KUWAIT: Minister of Public Works Ali Al-Omair speaks during a parliamentary session at the National Assembly yesterday. - Photo by Yasser Al-Zayyat KUWAIT: Minister of Public Works Ali Al-Omair speaks during a parliamentary session at the National Assembly yesterday. - Photo by Yasser Al-Zayyat

KUWAIT: MPs yesterday strongly lashed out at ministry of public works officials and road contractors, blaming corruption and lack of supervision for the problem of flying road gravel that damaged windshields of hundreds of vehicles during the rainy season. Lawmakers, who demanded a special debate on the problem, called on Minister of Public Works Ali Al-Omair to take legal action against ministry officials and engineers who supervise road contracts and also against contractors who did not carry out the projects up to required specifications.

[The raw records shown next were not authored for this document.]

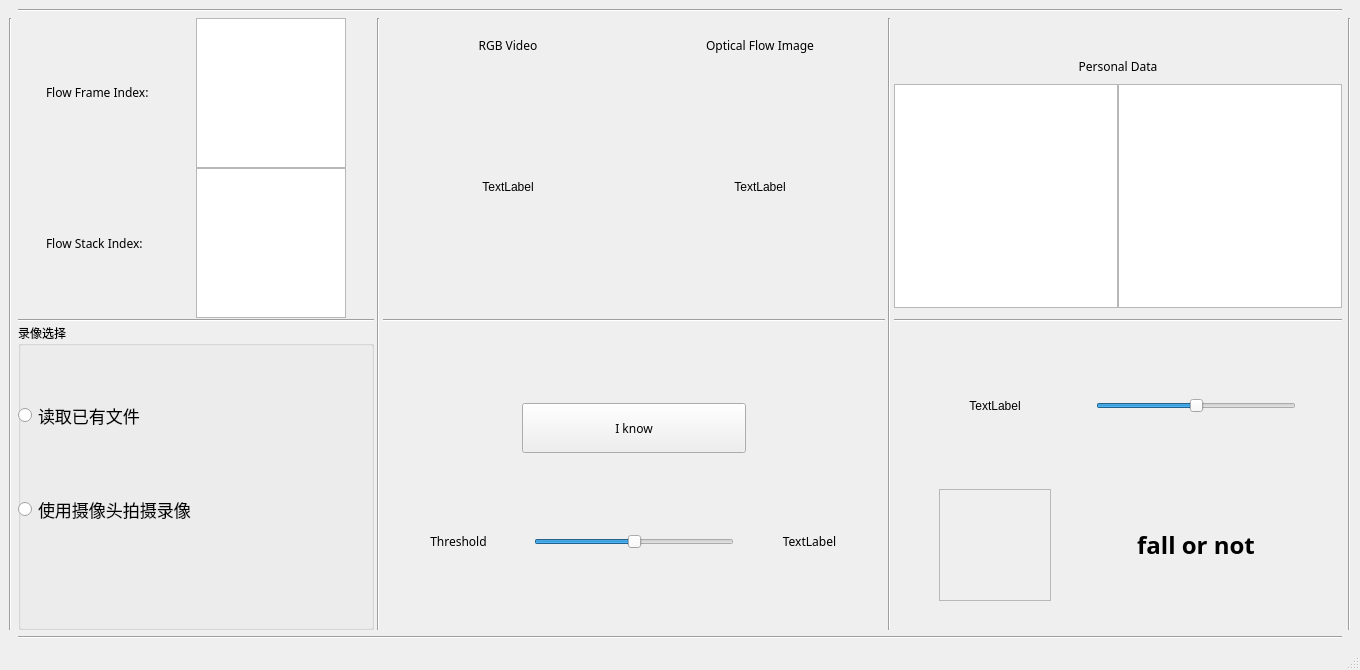
First picture: the form in windows/MainWindow.ui, repository NeonHo/Nirvana_Fall_Detection_System, before the edit.
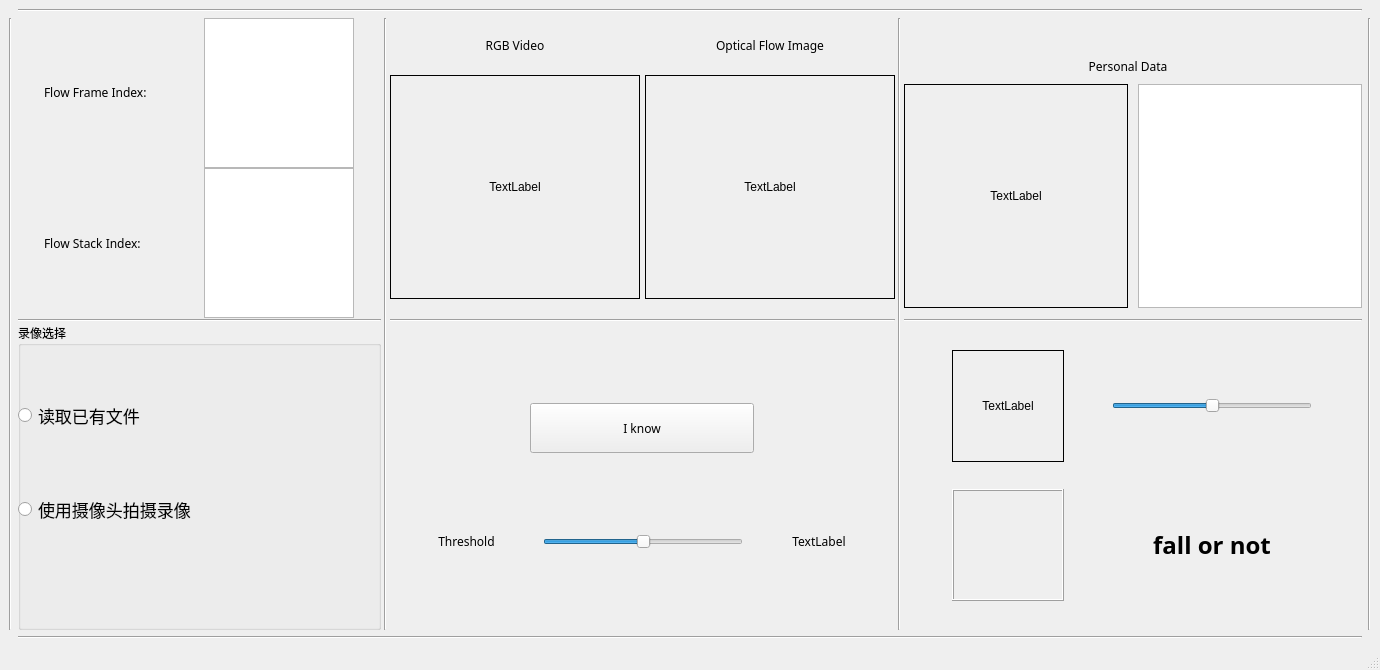
Second picture: the form after the edit.

Commit message: add personal data.

Diff of the .ui file:
```diff
--- a/windows/MainWindow.ui
+++ b/windows/MainWindow.ui
@@ -6,7 +6,7 @@
    <rect>
     <x>0</x>
     <y>0</y>
-    <width>1360</width>
+    <width>1380</width>
     <height>670</height>
    </rect>
   </property>
@@ -18,13 +18,13 @@
   </property>
   <property name="minimumSize">
    <size>
-    <width>1360</width>
+    <width>1380</width>
     <height>670</height>
    </size>
   </property>
   <property name="maximumSize">
    <size>
-    <width>1360</width>
+    <width>1380</width>
     <height>670</height>
    </size>
   </property>
@@ -52,13 +52,7 @@
         <item row="2" column="0">
          <layout class="QGridLayout" name="gridLayout_2_1">
           <item row="0" column="0">
-           <widget class="QGraphicsView" name="graphicsView_poto">
-            <property name="sizePolicy">
-             <sizepolicy hsizetype="Fixed" vsizetype="Fixed">
-              <horstretch>0</horstretch>
-              <verstretch>0</verstretch>
-             </sizepolicy>
-            </property>
+           <widget class="QLabel" name="label_photo">
             <property name="minimumSize">
              <size>
               <width>224</width>
@@ -71,10 +65,35 @@
               <height>224</height>
              </size>
             </property>
+            <property name="frameShape">
+             <enum>QFrame::Box</enum>
+            </property>
+            <property name="text">
+             <string>TextLabel</string>
+            </property>
+            <property name="alignment">
+             <set>Qt::AlignCenter</set>
+            </property>
            </widget>
           </item>
           <item row="0" column="1">
-           <widget class="QTextBrowser" name="textBrowser_data">
+           <spacer name="horizontalSpacer">
+            <property name="orientation">
+             <enum>Qt::Horizontal</enum>
+            </property>
+            <property name="sizeType">
+             <enum>QSizePolicy::Fixed</enum>
+            </property>
+            <property name="sizeHint" stdset="0">
+             <size>
+              <width>10</width>
+              <height>10</height>
+             </size>
+            </property>
+           </spacer>
+          </item>
+          <item row="0" column="2">
+           <widget class="QPlainTextEdit" name="plainTextEdit_data">
             <property name="sizePolicy">
              <sizepolicy hsizetype="Fixed" vsizetype="Fixed">
               <horstretch>0</horstretch>
@@ -133,7 +152,7 @@
        </layout>
       </item>
       <item row="0" column="2">
-       <layout class="QGridLayout" name="gridLayout_1" rowstretch="0,0" columnstretch="0,0">
+       <layout class="QGridLayout" name="gridLayout_1" rowstretch="0,0" columnstretch="0,0,0">
         <property name="sizeConstraint">
          <enum>QLayout::SetMinAndMaxSize</enum>
         </property>
@@ -143,6 +162,68 @@
         <property name="verticalSpacing">
          <number>3</number>
         </property>
+        <item row="1" column="0">
+         <widget class="QLabel" name="label_rgb">
+          <property name="sizePolicy">
+           <sizepolicy hsizetype="Expanding" vsizetype="Expanding">
+            <horstretch>0</horstretch>
+            <verstretch>0</verstretch>
+           </sizepolicy>
+          </property>
+          <property name="minimumSize">
+           <size>
+            <width>250</width>
+            <height>224</height>
+           </size>
+          </property>
+          <property name="maximumSize">
+           <size>
+            <width>250</width>
+            <height>224</height>
+           </size>
+          </property>
+          <property name="frameShape">
+           <enum>QFrame::Box</enum>
+          </property>
+          <property name="text">
+           <string>TextLabel</string>
+          </property>
+          <property name="alignment">
+           <set>Qt::AlignCenter</set>
+          </property>
+         </widget>
+        </item>
+        <item row="1" column="2">
+         <widget class="QLabel" name="label_fl">
+          <property name="sizePolicy">
+           <sizepolicy hsizetype="Fixed" vsizetype="Fixed">
+            <horstretch>0</horstretch>
+            <verstretch>0</verstretch>
+           </sizepolicy>
+          </property>
+          <property name="minimumSize">
+           <size>
+            <width>250</width>
+            <height>224</height>
+           </size>
+          </property>
+          <property name="maximumSize">
+           <size>
+            <width>250</width>
+            <height>224</height>
+           </size>
+          </property>
+          <property name="frameShape">
+           <enum>QFrame::Box</enum>
+          </property>
+          <property name="text">
+           <string>TextLabel</string>
+          </property>
+          <property name="alignment">
+           <set>Qt::AlignCenter</set>
+          </property>
+         </widget>
+        </item>
         <item row="0" column="0">
          <widget class="QLabel" name="label_RGB">
           <property name="sizePolicy">
@@ -176,7 +257,7 @@
           </property>
          </widget>
         </item>
-        <item row="0" column="1">
+        <item row="0" column="2">
          <widget class="QLabel" name="label_flow">
           <property name="sizePolicy">
            <sizepolicy hsizetype="Expanding" vsizetype="Expanding">
@@ -209,61 +290,21 @@
           </property>
          </widget>
         </item>
-        <item row="1" column="0">
-         <widget class="QLabel" name="label_rgb">
-          <property name="sizePolicy">
-           <sizepolicy hsizetype="Expanding" vsizetype="Expanding">
-            <horstretch>0</horstretch>
-            <verstretch>0</verstretch>
-           </sizepolicy>
-          </property>
-          <property name="minimumSize">
-           <size>
-            <width>250</width>
-            <height>224</height>
-           </size>
-          </property>
-          <property name="maximumSize">
-           <size>
-            <width>250</width>
-            <height>224</height>
-           </size>
-          </property>
-          <property name="text">
-           <string>TextLabel</string>
-          </property>
-          <property name="alignment">
-           <set>Qt::AlignCenter</set>
-          </property>
-         </widget>
-        </item>
         <item row="1" column="1">
-         <widget class="QLabel" name="label_fl">
-          <property name="sizePolicy">
-           <sizepolicy hsizetype="Fixed" vsizetype="Fixed">
-            <horstretch>0</horstretch>
-            <verstretch>0</verstretch>
-           </sizepolicy>
+         <spacer name="horizontalSpacer_3">
+          <property name="orientation">
+           <enum>Qt::Horizontal</enum>
           </property>
-          <property name="minimumSize">
-           <size>
-            <width>250</width>
-            <height>224</height>
-           </size>
+          <property name="sizeType">
+           <enum>QSizePolicy::Fixed</enum>
           </property>
-          <property name="maximumSize">
+          <property name="sizeHint" stdset="0">
            <size>
-            <width>250</width>
-            <height>224</height>
+            <width>3</width>
+            <height>20</height>
            </size>
           </property>
-          <property name="text">
-           <string>TextLabel</string>
-          </property>
-          <property name="alignment">
-           <set>Qt::AlignCenter</set>
-          </property>
-         </widget>
+         </spacer>
         </item>
        </layout>
       </item>
@@ -283,6 +324,9 @@
             <height>112</height>
            </size>
           </property>
+          <property name="frameShape">
+           <enum>QFrame::Box</enum>
+          </property>
           <property name="text">
            <string>TextLabel</string>
           </property>
@@ -343,7 +387,7 @@
            <bool>false</bool>
           </property>
           <property name="frameShape">
-           <enum>QFrame::StyledPanel</enum>
+           <enum>QFrame::Box</enum>
           </property>
           <property name="frameShadow">
            <enum>QFrame::Raised</enum>
@@ -533,23 +577,7 @@
        <layout class="QGridLayout" name="gridLayout_9">
         <item row="0" column="0">
          <layout class="QGridLayout" name="gridLayout_8">
-          <item row="1" column="1">
-           <widget class="QPlainTextEdit" name="FlowProcessTextEdit">
-            <property name="minimumSize">
-             <size>
-              <width>150</width>
-              <height>0</height>
-             </size>
-            </property>
-            <property name="maximumSize">
-             <size>
-              <width>150</width>
-              <height>150</height>
-             </size>
-            </property>
-           </widget>
-          </item>
-          <item row="2" column="1">
+          <item row="2" column="2">
            <widget class="QPlainTextEdit" name="FlowStackTextEdit">
             <property name="maximumSize">
              <size>
@@ -559,6 +587,46 @@
             </property>
            </widget>
           </item>
+          <item row="1" column="2">
+           <widget class="QPlainTextEdit" name="FlowProcessTextEdit">
+            <property name="minimumSize">
+             <size>
+              <width>150</width>
+              <height>0</height>
+             </size>
+            </property>
+            <property name="maximumSize">
+             <size>
+              <width>150</width>
+              <height>150</height>
+             </size>
+            </property>
+           </widget>
+          </item>
+          <item row="1" column="0">
+           <widget class="QLabel" name="FlowProcessLabel">
+            <property name="minimumSize">
+             <size>
+              <width>150</width>
+              <height>150</height>
+             </size>
+            </property>
+            <property name="maximumSize">
+             <size>
+              <width>150</width>
+              <height>150</height>
+             </size>
+            </property>
+            <property name="font">
+             <font>
+              <family>Arial Black</family>
+             </font>
+            </property>
+            <property name="text">
+             <string>&lt;html&gt;&lt;head/&gt;&lt;body&gt;&lt;p&gt;Flow Frame Index:&lt;/p&gt;&lt;/body&gt;&lt;/html&gt;</string>
+            </property>
+           </widget>
+          </item>
           <item row="2" column="0">
            <widget class="QLabel" name="FlowStackLabel">
             <property name="minimumSize">
@@ -583,29 +651,21 @@
             </property>
            </widget>
           </item>
-          <item row="1" column="0">
-           <widget class="QLabel" name="FlowProcessLabel">
-            <property name="minimumSize">
-             <size>
-              <width>150</width>
-              <height>150</height>
-             </size>
+          <item row="1" column="1" rowspan="2">
+           <spacer name="horizontalSpacer_2">
+            <property name="orientation">
+             <enum>Qt::Horizontal</enum>
             </property>
-            <property name="maximumSize">
+            <property name="sizeType">
+             <enum>QSizePolicy::Fixed</enum>
+            </property>
+            <property name="sizeHint" stdset="0">
              <size>
-              <width>150</width>
-              <height>150</height>
+              <width>10</width>
+              <height>20</height>
              </size>
             </property>
-            <property name="font">
-             <font>
-              <family>Arial Black</family>
-             </font>
-            </property>
-            <property name="text">
-             <string>&lt;html&gt;&lt;head/&gt;&lt;body&gt;&lt;p&gt;Flow Frame Index:&lt;/p&gt;&lt;/body&gt;&lt;/html&gt;</string>
-            </property>
-           </widget>
+           </spacer>
           </item>
          </layout>
         </item>
```
Left out of the diff: 2 changed lines with no effect on the pictures. The commit also changes 3 other files.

The issue dominated the local press coverage during the winter season when many Kuwaiti streets were found to be defected and resulted in releasing gravel that damaged the windshields of thousands of vehicles. Omair said the ministry has taken legal action against those involved by referring the issue to the public prosecution to investigate suspected corruption that led to the poor quality roads.

The minister said that the government does not have a sword to "chop off" heads and hands of officials and contractors and all it could do under the law was to refer the suspected violations to the judiciary. Several MPs however charged that certain contractors have people inside the ministry who help them and turn a blind eye to whatever they do, and demanded an investigation. Other lawmakers expected that those referred to the public prosecution will be acquitted because the referrals have legal loopholes that force the judiciary to clear them.

MP Adnan Abdulsamad claimed that the contractors' influence inside the ministry allowed some contractors to increase costs from KD 200 million to as much as KD 500 million through variation in orders. The minister said that the ministry is prepared to carry out the necessary maintenance of the affected roads, but it needs funding and as long as it does not get the budget, it will not be able to do the repairs. He said that the ministry's technical department has tested new pavement materials and was going to use it on many roads.

A ministry official told the debate that 74 percent of Kuwait's highways and 44 percent of all roads need maintenance and without financial allocations, the ministry will not be able to carry out the repairs. But at the end of the debate, there was no quorum to vote on the recommendations for the government. The Assembly decided to vote on them in the next session.

In another development, the electricity and water ministry explained yesterday that only Kuwaiti citizens residing in villas or apartments are excluded from the law to hike power and water charges. The ministry said that neither bedoons (stateless persons) nor Gulf citizens are exempted from the new charges and they have to pay like other expatriates.

The Assembly on Tuesday overwhelmingly passed the law to increase electricity and water charges, which will become effective on expats 15 months after the publication of the law in the official gazette. The increase also applies to commercial activities, industrial and agricultural sectors and government offices. For electricity, the new charges for apartments are 5 fils for the first 1,000 kilowatts, 10 fils for the second 1,000 kW and 15 fils per kilowatt for consumption above 2,000 kW. The charges are calculated on a monthly basis and therefore the bills in the summer months will be extremely high.

For water, the new prices are as follows: For the first 3,000 gallons, KD 2 per 1,000 gallons; for between 3,000 and 6,000 gallons, KD 3 per 1,000 gallons, for consumption above 6,000 gallons, KD 4 per 1,000 gallons. The current price for water is 800 fils per 1,000 gallons regardless of consumption.

By B Izzak